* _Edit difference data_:
§

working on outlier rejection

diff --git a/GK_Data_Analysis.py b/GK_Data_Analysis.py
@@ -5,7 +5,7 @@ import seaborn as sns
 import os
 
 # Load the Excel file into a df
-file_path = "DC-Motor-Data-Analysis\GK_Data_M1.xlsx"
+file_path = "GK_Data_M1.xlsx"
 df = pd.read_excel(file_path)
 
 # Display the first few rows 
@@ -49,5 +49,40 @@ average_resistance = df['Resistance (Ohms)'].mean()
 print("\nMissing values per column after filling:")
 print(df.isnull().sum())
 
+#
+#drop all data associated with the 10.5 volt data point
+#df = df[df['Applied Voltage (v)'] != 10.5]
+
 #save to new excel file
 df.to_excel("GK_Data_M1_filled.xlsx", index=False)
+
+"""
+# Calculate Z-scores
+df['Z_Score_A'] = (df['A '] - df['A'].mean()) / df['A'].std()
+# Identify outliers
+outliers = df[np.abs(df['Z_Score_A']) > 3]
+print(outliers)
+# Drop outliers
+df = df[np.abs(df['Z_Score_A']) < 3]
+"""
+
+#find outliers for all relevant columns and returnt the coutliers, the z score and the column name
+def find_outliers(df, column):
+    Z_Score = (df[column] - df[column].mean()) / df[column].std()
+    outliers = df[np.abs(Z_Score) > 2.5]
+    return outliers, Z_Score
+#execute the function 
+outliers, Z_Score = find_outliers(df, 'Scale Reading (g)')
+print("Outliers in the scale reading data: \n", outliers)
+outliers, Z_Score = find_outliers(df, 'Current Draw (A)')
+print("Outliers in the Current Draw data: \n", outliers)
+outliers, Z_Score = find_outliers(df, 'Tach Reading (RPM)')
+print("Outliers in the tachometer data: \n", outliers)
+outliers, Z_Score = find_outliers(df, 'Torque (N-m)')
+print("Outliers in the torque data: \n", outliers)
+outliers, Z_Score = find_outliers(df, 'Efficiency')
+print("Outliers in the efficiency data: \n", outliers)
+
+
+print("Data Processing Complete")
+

§

* _EXERCISE OBJECTIVE_:
The records must be given again in full, exactly as they were written.

* _SOLUTION TO THIS PROBLEM_:
working on outlier rejection

diff --git a/GK_Data_Analysis.py b/GK_Data_Analysis.py
@@ -5,7 +5,7 @@ import seaborn as sns
 import os
 
 # Load the Excel file into a df
-file_path = "DC-Motor-Data-Analysis\GK_Data_M1.xlsx"
+file_path = "GK_Data_M1.xlsx"
 df = pd.read_excel(file_path)
 
 # Display the first few rows 
@@ -49,5 +49,40 @@ average_resistance = df['Resistance (Ohms)'].mean()
 print("\nMissing values per column after filling:")
 print(df.isnull().sum())
 
+#
+#drop all data associated with the 10.5 volt data point
+#df = df[df['Applied Voltage (v)'] != 10.5]
+
 #save to new excel file
 df.to_excel("GK_Data_M1_filled.xlsx", index=False)
+
+"""
+# Calculate Z-scores
+df['Z_Score_A'] = (df['A '] - df['A'].mean()) / df['A'].std()
+# Identify outliers
+outliers = df[np.abs(df['Z_Score_A']) > 3]
+print(outliers)
+# Drop outliers
+df = df[np.abs(df['Z_Score_A']) < 3]
+"""
+
+#find outliers for all relevant columns and returnt the coutliers, the z score and the column name
+def find_outliers(df, column):
+    Z_Score = (df[column] - df[column].mean()) / df[column].std()
+    outliers = df[np.abs(Z_Score) > 2.5]
+    return outliers, Z_Score
+#execute the function 
+outliers, Z_Score = find_outliers(df, 'Scale Reading (g)')
+print("Outliers in the scale reading data: \n", outliers)
+outliers, Z_Score = find_outliers(df, 'Current Draw (A)')
+print("Outliers in the Current Draw data: \n", outliers)
+outliers, Z_Score = find_outliers(df, 'Tach Reading (RPM)')
+print("Outliers in the tachometer data: \n", outliers)
+outliers, Z_Score = find_outliers(df, 'Torque (N-m)')
+print("Outliers in the torque data: \n", outliers)
+outliers, Z_Score = find_outliers(df, 'Efficiency')
+print("Outliers in the efficiency data: \n", outliers)
+
+
+print("Data Processing Complete")
+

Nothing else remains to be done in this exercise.